Look for models with automatic shutoffs or temperature regulators, particularly if your space heater will be running frequently or overnight. Biermeier recommends that you look for a space heater that “has a tip-over switch that turns the heater off if it falls down, a thermostat to control the temperature, and an automatic overheating sensor and auto switch.”
Always buy models that meet U.S. safety standards. Look for labels indicating that the unit has been tested by recognized labs like UL, ETL, or CSA. And never use an extension cord with an electric heater—choose a model with a long power cord if proximity to an outlet is an issue. The Honeywell ThermaWave 6 Ceramic Technology Space Heater, which we love for its array of safety features, is UL-tested and has overheat protection, a tip-over auto-shutoff, and temperature sensors.
What kind of space heater is best?
That will depend on the space you plan to heat, your budget, and your individual needs and preferences. To choose a space heater, you first need to decide whether a convection, radiant, or combination model is right for your space. In general, convection heaters are most suited to heating entire rooms; radiant heaters warm up quickly for spot heating; and combination models are a good bet for everyday use. Biermeier notes that “for the best features in the most categories, ceramic heaters provide a nice heat that warms quickly and operates efficiently.”
Do space heaters use a lot of electricity?
Yes. Space heaters might be small and are often marketed as being energy-efficient. However, most space heaters use 1,500 watts to power up, meaning that running them regularly for many hours a day will increase your energy consumption and electricity bill. Biermeier adds that “despite being considered energy-efficient, the size of the area that they can effectively heat is small for the amount of electricity used.”
Can you keep a space heater on all night?
Overheating is a primary safety concern when using a space heater. As a general rule, space heaters should never be left unattended, making it a bad idea to leave one on all night. If you plan to keep a space heater on while you sleep, it is imperative that you choose a model that is equipped with automatic temperature regulators and shutoff features designed to protect the space unit from overheating. To eliminate risk, heat your bedroom before you go to sleep, turn off the space heater, and tuck in under a warm comforter and plenty of blankets instead.

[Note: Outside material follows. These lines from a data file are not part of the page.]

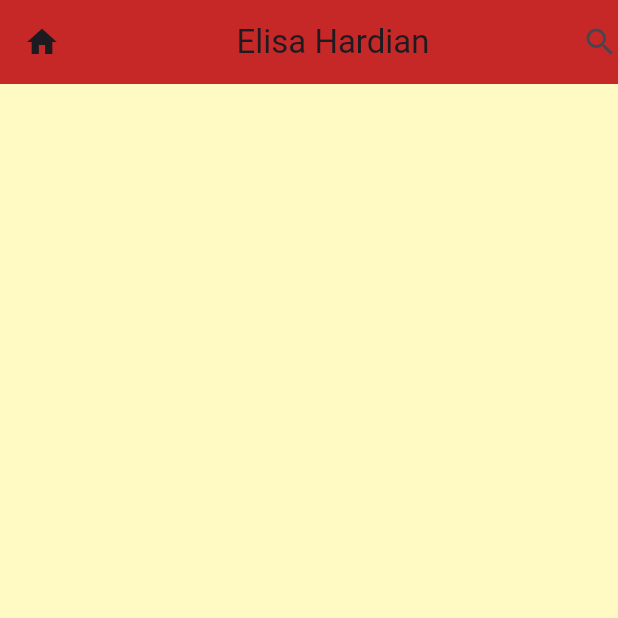
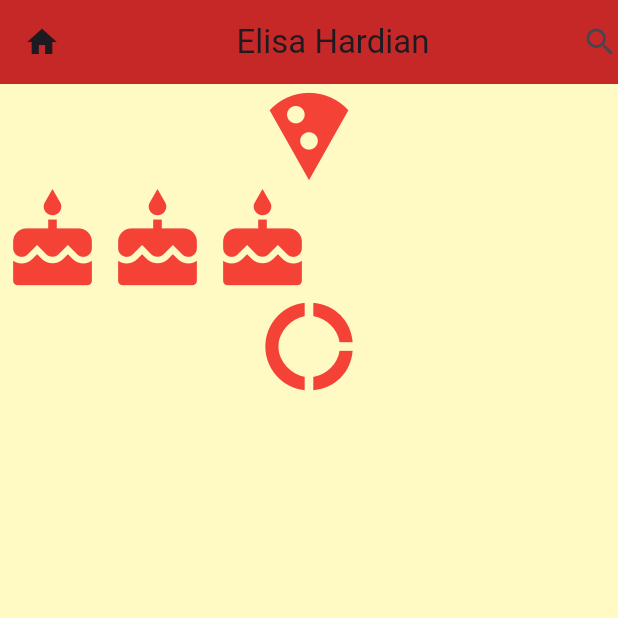
Before and after one commit to elisahardian/mandiri-belajar-flutter, a Flutter app: the screen it shows after launch, on a phone screen of 412 x 824 dp, the top half of it. Run offline on Flutter 3.47's test engine with Material 3 defaults, Android fonts, the light colour scheme and no system bars.

Commit message:
layout row column
flutter dart

```diff
--- a/lib/main.dart
+++ b/lib/main.dart
@@ -20,6 +20,42 @@ class HalamanSatu extends StatelessWidget {
         ),
         actions: <Widget>[new Icon(Icons.search)],
       ),
+      body: new Container(
+          // row dan column bisa menampung lebih dari 1 widget, makanya jadi children.
+          //ini jika COLUMN, jika mau ROW, tinggal di ganti jadi Row
+          child: new Column(
+        children: <Widget>[
+          new Icon(
+            Icons.local_pizza,
+            size: 70.0,
+            color: Colors.red,
+          ),
+          new Row(
+            children: <Widget>[
+              new Icon(
+                Icons.cake,
+                size: 70.0,
+                color: Colors.red,
+              ),
+              new Icon(
+                Icons.cake,
+                size: 70.0,
+                color: Colors.red,
+              ),
+              new Icon(
+                Icons.cake,
+                size: 70.0,
+                color: Colors.red,
+              ),
+            ],
+          ),
+          new Icon(
+            Icons.donut_large,
+            size: 70.0,
+            color: Colors.red,
+          ),
+        ],
+      )),
     );
   }
 }
```
Also changed, not shown: 16 other files.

Biermeier warns that while “in theory, the safety functions on a space heater would allow you to run one all night,” there is always the risk of a safety function failing, which could cause a house fire. He adds that “the only truly safe time to operate a space heater is when a human is awake and in the same room as the heater.”
Why Trust The Spruce?
Sarah Toscano is a freelance writer for The Spruce, specializing in all things related to home tech and smart home gadgets. All of the space heaters included in this roundup were tested in The Lab, where product testers followed a detailed and rigorous testing methodology to properly evaluate and score each unit. The information in this article is based on our testers' feedback after gaining first-hand experience using each unit.
Sarah also consulted with Deane Biermeier, a member of The Spruce Home Improvement Review Board and a Certified Lead Carpenter who has been working as a contractor for nearly 30 years and has experience with HVAC and appliance repair.